Also implement and maintain internal network segmentation: Separate groups of systems and applications from each other and limit communication across the segments to make it more difficult for an attacker to move throughout the entire network. Finally, maintain secure configurations on your devices and software.
Mistake #3. Excessive permissions and overexposed data
Third parties who need access to your network should be granted only the privileges they need to perform their jobs. For example, if you hire a contractor to help you set up Salesforce, make sure that its employees cannot access confidential data on your file shares.
Also be sure to identify all overexposed data and proactively remove the excessive permissions on a regular schedule. As we all know, data can get copied or moved to improper locations and excessive access rights can be assigned by mistake, so you need to be vigilant, especially when it comes to third-party access to sensitive data.
Mistake #4. Lack of visibility
If you let contractors access your network, monitor their activity closely. Ensure you can audit who changes what, when and where, and check those actions against the Scope of Work (SOW) agreement that defines the work they are authorized to do and the timeline. Pay particular attention to the following anomalies:
- Activity outside of normal business hours. Each contractor’s working hours should be fixed in the SOW. If a third-party account is active outside of the agreed time, investigate promptly.
- Spikes in activity. Any sudden spike in activity could be a sign that something is wrong.

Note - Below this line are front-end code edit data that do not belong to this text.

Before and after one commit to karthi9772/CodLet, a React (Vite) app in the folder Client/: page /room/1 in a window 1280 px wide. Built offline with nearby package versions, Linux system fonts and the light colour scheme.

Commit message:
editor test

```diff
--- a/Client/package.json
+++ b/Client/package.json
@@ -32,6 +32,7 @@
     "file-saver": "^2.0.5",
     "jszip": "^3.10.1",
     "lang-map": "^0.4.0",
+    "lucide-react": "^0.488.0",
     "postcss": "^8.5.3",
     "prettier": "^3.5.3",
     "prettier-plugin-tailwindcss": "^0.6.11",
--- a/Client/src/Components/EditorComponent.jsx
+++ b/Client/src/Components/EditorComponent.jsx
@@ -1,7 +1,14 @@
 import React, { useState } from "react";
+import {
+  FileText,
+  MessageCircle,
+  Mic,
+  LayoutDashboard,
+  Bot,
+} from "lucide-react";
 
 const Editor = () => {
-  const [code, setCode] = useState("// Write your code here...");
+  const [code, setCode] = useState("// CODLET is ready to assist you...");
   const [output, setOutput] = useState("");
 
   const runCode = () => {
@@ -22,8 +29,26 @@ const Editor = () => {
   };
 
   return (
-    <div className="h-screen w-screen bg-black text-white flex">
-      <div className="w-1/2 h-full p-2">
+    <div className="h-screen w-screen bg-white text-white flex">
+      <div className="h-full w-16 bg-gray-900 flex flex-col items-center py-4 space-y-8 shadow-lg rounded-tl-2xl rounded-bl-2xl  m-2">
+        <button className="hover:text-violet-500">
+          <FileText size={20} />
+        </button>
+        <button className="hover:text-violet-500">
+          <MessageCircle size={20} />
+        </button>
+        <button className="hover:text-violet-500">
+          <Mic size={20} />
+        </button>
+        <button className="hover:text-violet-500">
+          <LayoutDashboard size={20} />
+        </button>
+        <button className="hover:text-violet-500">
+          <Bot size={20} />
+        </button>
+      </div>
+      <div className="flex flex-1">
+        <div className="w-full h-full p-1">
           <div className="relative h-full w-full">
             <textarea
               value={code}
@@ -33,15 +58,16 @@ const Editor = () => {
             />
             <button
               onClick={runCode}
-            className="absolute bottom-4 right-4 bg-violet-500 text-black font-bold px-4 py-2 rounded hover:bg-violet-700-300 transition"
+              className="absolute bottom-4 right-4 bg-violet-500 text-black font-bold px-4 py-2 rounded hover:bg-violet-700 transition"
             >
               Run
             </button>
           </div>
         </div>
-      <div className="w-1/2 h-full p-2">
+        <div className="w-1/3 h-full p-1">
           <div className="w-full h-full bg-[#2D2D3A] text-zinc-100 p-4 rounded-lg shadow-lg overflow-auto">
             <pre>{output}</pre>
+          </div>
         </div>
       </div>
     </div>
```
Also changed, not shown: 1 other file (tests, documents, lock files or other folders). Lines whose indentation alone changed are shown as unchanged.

For example, a spike in read activity could happen because a contractor has been hacked and the hackers are inside your environment trying accessing information your contractors never have — just as the hackers did in the Target data breach I mentioned earlier.
- VPN login attempts from unusual locations and multiple logon attempts from different locations at the same time. Contractors often use VPN to access their clients’ networks, so you need to watch for these events. If a contractor who is based in New York tries to log in from Mexico, you need to spot that anomaly and respond immediately.

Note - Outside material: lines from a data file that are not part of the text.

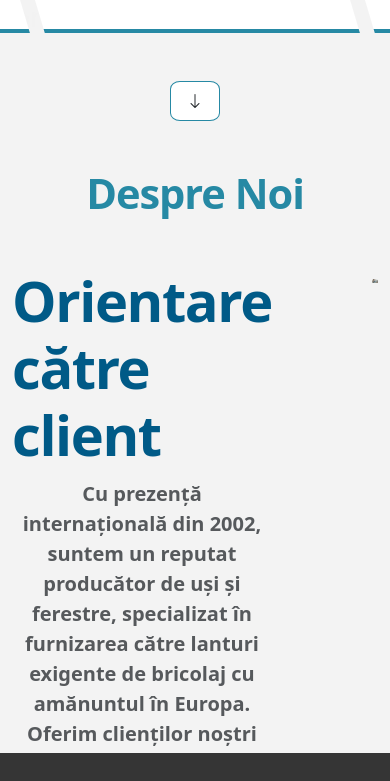
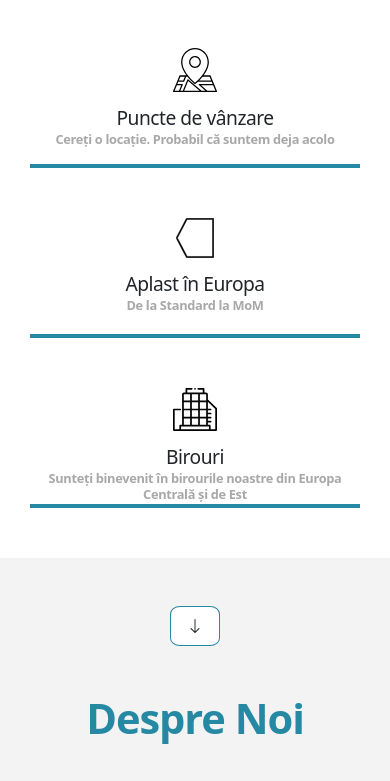
Before and after one commit to deiu25/aplast-site-configurator, a PHP site: page / in a window 390 px wide; the page is wider, and only the part inside the window is pictured. Shown: the part 86-867 px from the top of that part. Run offline with PHP 8.4, Linux system fonts and the light colour scheme; some libraries are stand-ins or nearby versions; some web fonts are replaced.

Commit message:
hero responsive

```diff
--- a/css/index.css
+++ b/css/index.css
@@ -30,6 +30,43 @@
   line-height: 1.2;
   font-weight: 600;
   letter-spacing: -0.025em;
+}
+
+/* Hide section at screen width less than 999px */
+@media (max-width: 999px) {
+  .div-relative {
+    display: none;
+  }
+
+  .abouth1 {
+    display: none;
+  }
+
+  .cont-relative-small-show {
+    display: block;
+  }
+}
+
+@media (min-width: 1000px) {
+  .div-relative {
+    display: block;
+  }
+
+  .abouth1 {
+    display: block;
+  }
+
+  .cont-relative-small-show {
+    display: none;
+  }
+}
+
+.poligon-small {
+  max-width: 330px;
+  height: 120px;
+  background: #ffffff;
+  border-bottom: 4px solid #2689a4;
+  margin-bottom: 50px;
 }
 
 /* arrow */
--- a/elements/hero.php
+++ b/elements/hero.php
@@ -1,10 +1,9 @@
 <section class="position-relative">
     <img class="img-fluid" src="getsvg.php?svg=map" alt="map">
-
     <div class="text-center position-absolute top-50 start-50 translate-middle">
         <h2 class="hero-title main-heading">Din 2002 producerea de ferestre și uși fiabile, accesibile şi durabile pentru clienții europeni</h2>
     </div>
-
+    <div class="div-relative">
         <div class="poligon-div d-flex justify-content-center position-absolute bottom-0 start-50 translate-middle-x">
             <div class="poligon d-flex flex-row pctDeVanzare">
                 <div class="mx-3 mt-4">
@@ -34,9 +33,43 @@
                 </div>
             </div>
         </div>
-
+    </div>
     <div class="bgColor">
         <div></div>
         <h1 class="abouth1">sometexthere</h1>
     </div>
 </section>
+
+<section class="container cont-relative-small-show">
+    <div class="d-flex justify-content-center">
+        <div class="poligon-div justify-content-center mt-5">
+            <div class="poligon-small">
+                <div class="top d-flex flex-column justify-content-end align-items-center">
+                    <img class="mb-3" src="getsvg.php?svg=pointOfSale" alt="pointOfSale">
+                    <div class="text-center">
+                        <h5 class="heroh5">Puncte de vânzare</h5>
+                        <p class="heroP">Cereți o locație. Probabil că suntem deja acolo</p>
+                    </div>
+                </div>
+            </div>
+            <div class="poligon-small">
+                <div class="top d-flex flex-column justify-content-end align-items-center">
+                <img class="mb-3" src="getsvg.php?svg=eu" alt="eu">
+                    <div class="text-center">
+                        <h5 class="heroh5">Aplast în Europa</h5>
+                        <p class="heroP">De la Standard la MoM</p>
+                    </div>
+                </div>
+            </div>
+            <div class="poligon-small">
+                <div class="top d-flex flex-column justify-content-end align-items-center">
+                <img class="mb-3" src="getsvg.php?svg=ofices" alt="ofices">
+                    <div class="text-center">
+                        <h5 class="heroh5">Birouri</h5>
+                        <p class="heroP">Sunteți binevenit în birourile noastre din Europa Centrală și de Est</p>
+                    </div>
+                </div>
+            </div>
+        </div>
+    </div>
+</section>
```
Lines whose indentation alone changed are shown as unchanged.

Mistake #5. Ignoring basic security practices
The Netwrix 2018 IT Risks Report found that many organizations fail to properly assess their risks and set up appropriate security controls. In fact, 36% of organizations conduct asset inventory once a year or less frequently, 20% get rid of stale and unnecessary data rarely or never, and 17% have never performed IT risk assessment.
A thorough IT risk assessment that includes third-party risks is a crucial first step toward defending your critical systems and data from being compromised and implementing an effective strategy to respond to attacks. You need to assess the risks associated with each contractor and review your security controls on the regular basis. Address third-party accounts in your security policy, for example, by specifying that access must be granted on a need-to-know basis and that all third-party accounts must be promptly disabled at the end of the contract. If a certain contractor poses additional risks, you should identify all points of compromise and enhance your defenses. Avoid working with contractors if the associated risks are higher than the expected value.
According to a study by Ponemon Institute, the number of companies that have experienced a third-party data breach has increased by 10% over three years, from 49% in 2016 to 59% in 2018. Unless companies change their approach to IT risk management, we will continue to see an increase in the number of incidents due to third-party misbehavior. To be able to reap the benefits of collaborating with contractors, including small vendors and startups, organizations need to include security as one of their third-party selection criteria.